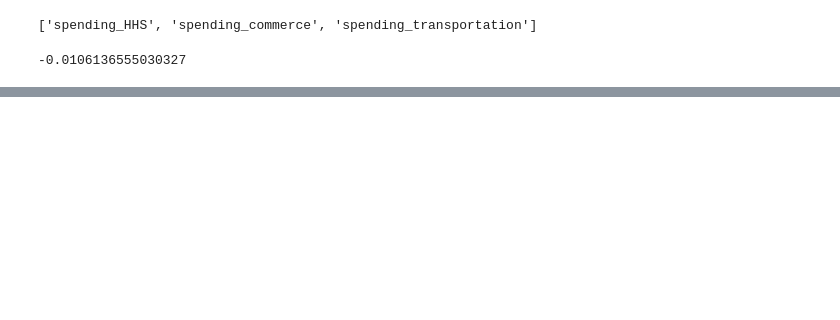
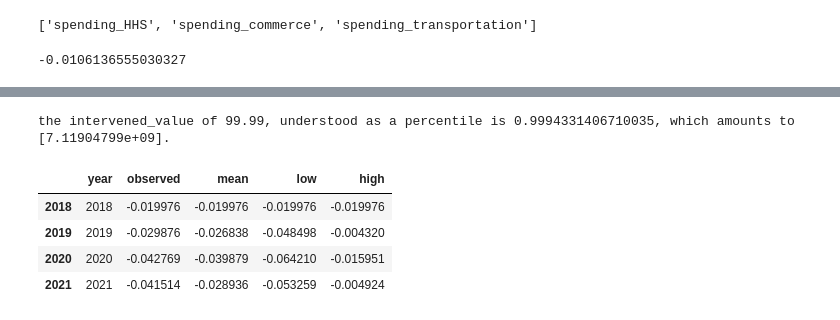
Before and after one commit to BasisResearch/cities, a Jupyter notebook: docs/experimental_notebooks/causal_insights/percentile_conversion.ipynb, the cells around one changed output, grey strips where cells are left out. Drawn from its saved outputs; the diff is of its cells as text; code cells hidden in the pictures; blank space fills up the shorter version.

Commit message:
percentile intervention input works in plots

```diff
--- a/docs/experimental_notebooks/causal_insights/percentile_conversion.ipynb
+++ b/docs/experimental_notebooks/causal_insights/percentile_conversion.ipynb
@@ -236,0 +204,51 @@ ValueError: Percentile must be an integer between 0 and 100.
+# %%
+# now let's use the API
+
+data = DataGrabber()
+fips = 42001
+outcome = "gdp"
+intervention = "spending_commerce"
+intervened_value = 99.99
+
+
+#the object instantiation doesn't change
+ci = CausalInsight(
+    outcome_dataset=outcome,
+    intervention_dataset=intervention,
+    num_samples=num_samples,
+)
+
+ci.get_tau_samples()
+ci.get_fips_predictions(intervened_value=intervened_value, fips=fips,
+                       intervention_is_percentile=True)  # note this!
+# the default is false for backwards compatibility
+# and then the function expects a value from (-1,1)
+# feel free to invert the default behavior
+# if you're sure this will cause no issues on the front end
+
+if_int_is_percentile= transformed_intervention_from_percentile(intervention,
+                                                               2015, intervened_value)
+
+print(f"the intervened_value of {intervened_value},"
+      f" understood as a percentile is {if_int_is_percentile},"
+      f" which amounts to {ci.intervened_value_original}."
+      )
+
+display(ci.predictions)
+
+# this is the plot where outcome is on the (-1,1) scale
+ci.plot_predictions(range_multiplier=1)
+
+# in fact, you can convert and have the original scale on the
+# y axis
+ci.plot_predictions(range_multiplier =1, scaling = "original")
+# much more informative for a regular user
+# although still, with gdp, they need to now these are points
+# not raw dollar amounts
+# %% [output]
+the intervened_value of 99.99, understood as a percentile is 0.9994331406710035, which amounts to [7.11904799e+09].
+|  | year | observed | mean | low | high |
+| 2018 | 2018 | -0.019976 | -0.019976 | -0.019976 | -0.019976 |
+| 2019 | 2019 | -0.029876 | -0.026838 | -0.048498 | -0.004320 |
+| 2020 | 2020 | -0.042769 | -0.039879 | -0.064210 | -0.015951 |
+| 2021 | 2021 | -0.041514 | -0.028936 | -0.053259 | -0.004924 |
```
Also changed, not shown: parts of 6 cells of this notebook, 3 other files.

Goal of the exercise >>
Copy each line of the material where "this" is found.

Answer below >>
+                       intervention_is_percentile=True)  # note this!
+# if you're sure this will cause no issues on the front end
+# this is the plot where outcome is on the (-1,1) scale
Also changed, not shown: parts of 6 cells of this notebook, 3 other files.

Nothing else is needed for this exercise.